[Version comparison data]
····················

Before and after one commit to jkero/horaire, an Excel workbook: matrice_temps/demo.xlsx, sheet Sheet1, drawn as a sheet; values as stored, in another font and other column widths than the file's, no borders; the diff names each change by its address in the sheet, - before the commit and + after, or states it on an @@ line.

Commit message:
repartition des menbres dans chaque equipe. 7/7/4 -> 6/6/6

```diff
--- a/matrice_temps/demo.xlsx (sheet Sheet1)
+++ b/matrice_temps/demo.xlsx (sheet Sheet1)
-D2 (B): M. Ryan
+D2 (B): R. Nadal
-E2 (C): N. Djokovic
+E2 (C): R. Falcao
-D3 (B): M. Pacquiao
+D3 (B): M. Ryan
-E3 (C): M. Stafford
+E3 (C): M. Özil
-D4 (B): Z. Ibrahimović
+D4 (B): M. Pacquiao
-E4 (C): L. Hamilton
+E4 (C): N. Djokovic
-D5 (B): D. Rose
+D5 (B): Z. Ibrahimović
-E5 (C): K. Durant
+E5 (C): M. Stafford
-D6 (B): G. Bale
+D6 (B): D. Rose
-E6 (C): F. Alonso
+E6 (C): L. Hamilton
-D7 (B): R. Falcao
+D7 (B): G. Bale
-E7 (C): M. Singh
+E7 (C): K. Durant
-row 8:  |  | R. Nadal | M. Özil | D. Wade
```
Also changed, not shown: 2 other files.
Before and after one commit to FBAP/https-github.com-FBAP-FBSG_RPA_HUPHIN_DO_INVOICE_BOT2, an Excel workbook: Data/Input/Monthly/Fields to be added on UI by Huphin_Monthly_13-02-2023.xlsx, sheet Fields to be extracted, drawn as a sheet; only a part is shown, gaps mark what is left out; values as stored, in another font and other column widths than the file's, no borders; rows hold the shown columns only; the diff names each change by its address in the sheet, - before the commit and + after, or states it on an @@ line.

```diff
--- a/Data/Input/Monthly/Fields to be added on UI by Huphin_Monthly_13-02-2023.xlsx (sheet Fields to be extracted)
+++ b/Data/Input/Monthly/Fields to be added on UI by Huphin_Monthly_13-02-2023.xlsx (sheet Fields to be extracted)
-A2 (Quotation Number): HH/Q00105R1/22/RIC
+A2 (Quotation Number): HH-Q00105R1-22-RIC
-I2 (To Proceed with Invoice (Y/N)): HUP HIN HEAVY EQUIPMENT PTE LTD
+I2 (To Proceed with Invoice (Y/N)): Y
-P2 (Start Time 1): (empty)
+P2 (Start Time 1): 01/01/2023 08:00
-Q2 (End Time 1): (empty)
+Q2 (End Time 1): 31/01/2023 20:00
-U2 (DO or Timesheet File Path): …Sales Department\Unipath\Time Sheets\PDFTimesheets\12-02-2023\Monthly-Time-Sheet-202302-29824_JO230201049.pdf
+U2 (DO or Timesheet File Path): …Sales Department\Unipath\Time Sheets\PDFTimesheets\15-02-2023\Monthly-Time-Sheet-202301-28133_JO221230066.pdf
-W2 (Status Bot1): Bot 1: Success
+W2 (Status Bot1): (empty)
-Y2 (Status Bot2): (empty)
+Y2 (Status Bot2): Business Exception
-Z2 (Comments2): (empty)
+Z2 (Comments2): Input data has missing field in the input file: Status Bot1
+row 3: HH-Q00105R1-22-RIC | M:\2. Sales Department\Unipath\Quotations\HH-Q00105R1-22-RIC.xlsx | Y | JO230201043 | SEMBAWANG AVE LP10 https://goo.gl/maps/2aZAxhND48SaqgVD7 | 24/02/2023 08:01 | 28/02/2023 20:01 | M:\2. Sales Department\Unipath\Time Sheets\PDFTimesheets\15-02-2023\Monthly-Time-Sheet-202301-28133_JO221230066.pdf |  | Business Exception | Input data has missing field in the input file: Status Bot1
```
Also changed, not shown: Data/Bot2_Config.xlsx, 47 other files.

····················

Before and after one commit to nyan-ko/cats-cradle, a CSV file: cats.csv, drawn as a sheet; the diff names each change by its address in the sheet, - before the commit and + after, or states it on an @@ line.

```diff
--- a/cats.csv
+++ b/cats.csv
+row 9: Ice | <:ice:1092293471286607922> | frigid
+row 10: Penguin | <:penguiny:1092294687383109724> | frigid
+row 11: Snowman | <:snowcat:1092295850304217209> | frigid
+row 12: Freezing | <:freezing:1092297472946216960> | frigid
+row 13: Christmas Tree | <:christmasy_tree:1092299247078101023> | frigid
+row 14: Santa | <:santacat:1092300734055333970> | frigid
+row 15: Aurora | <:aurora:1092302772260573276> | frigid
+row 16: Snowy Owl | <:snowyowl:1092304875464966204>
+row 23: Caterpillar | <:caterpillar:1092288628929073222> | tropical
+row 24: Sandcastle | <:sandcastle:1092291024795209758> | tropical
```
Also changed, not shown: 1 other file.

····················

Only the lines above from the one with "Before and after one commit to jkero/horaire, an" up to and including the one with "Also changed, not shown: 2 other files." should be repeated, exactly as written.

Before and after one commit to jkero/horaire, an Excel workbook: matrice_temps/demo.xlsx, sheet Sheet1, drawn as a sheet; values as stored, in another font and other column widths than the file's, no borders; the diff names each change by its address in the sheet, - before the commit and + after, or states it on an @@ line.

Commit message:
repartition des menbres dans chaque equipe. 7/7/4 -> 6/6/6

```diff
--- a/matrice_temps/demo.xlsx (sheet Sheet1)
+++ b/matrice_temps/demo.xlsx (sheet Sheet1)
-D2 (B): M. Ryan
+D2 (B): R. Nadal
-E2 (C): N. Djokovic
+E2 (C): R. Falcao
-D3 (B): M. Pacquiao
+D3 (B): M. Ryan
-E3 (C): M. Stafford
+E3 (C): M. Özil
-D4 (B): Z. Ibrahimović
+D4 (B): M. Pacquiao
-E4 (C): L. Hamilton
+E4 (C): N. Djokovic
-D5 (B): D. Rose
+D5 (B): Z. Ibrahimović
-E5 (C): K. Durant
+E5 (C): M. Stafford
-D6 (B): G. Bale
+D6 (B): D. Rose
-E6 (C): F. Alonso
+E6 (C): L. Hamilton
-D7 (B): R. Falcao
+D7 (B): G. Bale
-E7 (C): M. Singh
+E7 (C): K. Durant
-row 8:  |  | R. Nadal | M. Özil | D. Wade
```
Also changed, not shown: 2 other files.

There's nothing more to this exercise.